It’s easy to remember college as that: mind-numbing studying and midterms and studying and finals and the anxiety when grades come out. But a week before finals, in the span of three days, I baked cookies, met Vision at a wildly fun concert, had dimsum and ramen, enjoyed an impromptu suitemate nail salon, watched a comedy show, partook in the First Year Snowball Fight, had a hot chocolate late-night mini-dance party, bonded at a club turnover dinner, and watched Lady Bird.
And that was just one weekend.
College is all of that and more. It’s shifting and shaping your heart to find a home within new walls. It’s learning routes through courtyards until your feet have gained muscle memory, and it’s the thrill of finding shortcuts. It’s recognizing how easy it is to stop caring for your mental, spiritual, and physical health, and realizing how hard it is to care for yourself, let alone your newfound friends. It’s embracing the frantic juggling and still finding time to breathe, recuperate. It’s Lady Bird realizing, as Variety puts it, not just that her hometown is her most beloved place, “but that the life she’s been desperately longing for is the one that she’s been living.” It’s apprehension and excitement and heartache and hope all at once in a soul that is like the ocean: mercurial, unsure, beautiful.
I wish coming out of high school I had been told a little more explicitly about the ups and downs of college. That despite the reduced class time you’ll spend even more time studying, that despite appearances your classmates don’t have everything together, that despite the hustle you’ll still have an uncomfortable amount of time to reflect on who you are and decide on who you want to be. That it takes a little more time than one movie to become lifelong friends with each other. That there is a difference between being alone and being lonely. That sleep is a top priority. That even though it is tempting to dwell in the past or future, you must treasure the present, because it is so fleeting.

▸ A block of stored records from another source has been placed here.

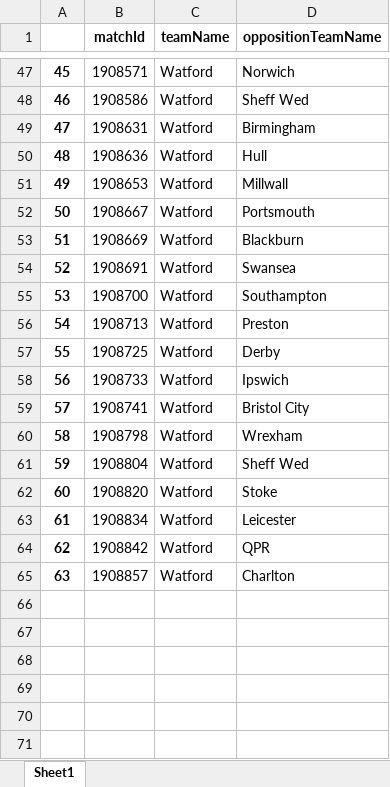
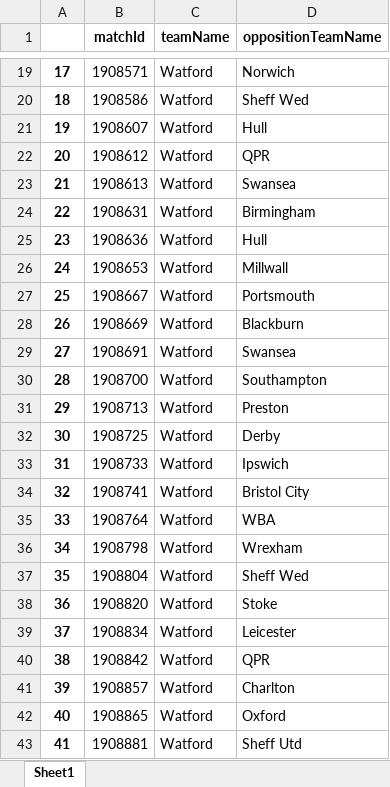
Before and after one commit to CrisBelVa/watford-player-development, an Excel workbook: teams_info_lucas.xlsx, sheet Sheet1, drawn as a sheet; only a part is shown, gaps mark what is left out; values as stored, in another font and other column widths than the file's, no borders; the diff covers the shown part only; the diff names each change by its address in the sheet, - before the commit and + after, or states it on an @@ line.

```diff
--- a/teams_info_lucas.xlsx (sheet Sheet1)
+++ b/teams_info_lucas.xlsx (sheet Sheet1)
@@ column A renumbered between rows 3 and 41 @@
+row 21: 19 | 1908607 | Watford | Hull
+row 22: 20 | 1908612 | Watford | QPR
+row 23: 21 | 1908613 | Watford | Swansea
+row 35: 33 | 1908764 | Watford | WBA
+row 42: 40 | 1908865 | Watford | Oxford
+row 43: 41 | 1908881 | Watford | Sheff Utd
```
Also changed, not shown: 6 added rows, 34 removed rows and 5 edited cells elsewhere in this sheet, 5 other files.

The present is always the most painful. The past is looking back on sepia-filtered vignettes, like the beautifully edited and colored montages in Lady Bird. The comfort and the melancholy of it all lies in the fact that one day, the present—college—will be the past. Before we know it, college will simply be clips strung together of happy and sad, but mostly happy, moments:
Lights, camera, action on the late-night muffled laughter in the hallway, the adventures to find free food across campus, the catching snowflakes on our tongues. Zoom in on a girl who is grappling with the fact that the present passes by too slow and too fast at the same time. She’s a little bit nervous about second semester, but that’s okay. The uncertainty is what makes it worth living: a spontaneous life where her every step is as light as birds taking flight.

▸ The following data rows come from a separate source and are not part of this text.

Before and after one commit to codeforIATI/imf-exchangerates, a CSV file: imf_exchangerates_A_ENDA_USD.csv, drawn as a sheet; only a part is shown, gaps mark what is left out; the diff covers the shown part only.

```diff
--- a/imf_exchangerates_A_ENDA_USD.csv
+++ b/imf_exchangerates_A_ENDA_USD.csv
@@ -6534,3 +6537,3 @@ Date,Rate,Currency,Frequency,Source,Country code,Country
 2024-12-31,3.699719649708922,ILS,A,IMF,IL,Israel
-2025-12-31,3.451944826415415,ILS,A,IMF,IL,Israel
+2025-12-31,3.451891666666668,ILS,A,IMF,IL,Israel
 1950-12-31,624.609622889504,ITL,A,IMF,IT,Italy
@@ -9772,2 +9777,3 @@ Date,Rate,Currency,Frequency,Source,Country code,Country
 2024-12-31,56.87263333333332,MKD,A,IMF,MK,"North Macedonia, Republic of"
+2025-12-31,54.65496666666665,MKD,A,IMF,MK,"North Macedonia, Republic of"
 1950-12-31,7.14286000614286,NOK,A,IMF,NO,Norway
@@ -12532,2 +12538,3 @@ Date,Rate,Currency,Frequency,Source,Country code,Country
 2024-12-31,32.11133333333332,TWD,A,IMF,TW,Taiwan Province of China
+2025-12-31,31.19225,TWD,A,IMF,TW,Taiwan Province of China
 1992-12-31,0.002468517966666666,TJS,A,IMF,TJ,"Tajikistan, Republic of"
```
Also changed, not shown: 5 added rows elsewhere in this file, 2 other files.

PS. Watching Lady Bird right now as I had literally lived her life as a senior applying for college, navigating friendships old and new, and leaving family in California to go to the East Coast–suffice to say it hit very, very close to home. Especially the leaving part.
PPS. Lady Bird totally would have gotten into Yale. She seems like more of a New Haven girl than a New York City girl.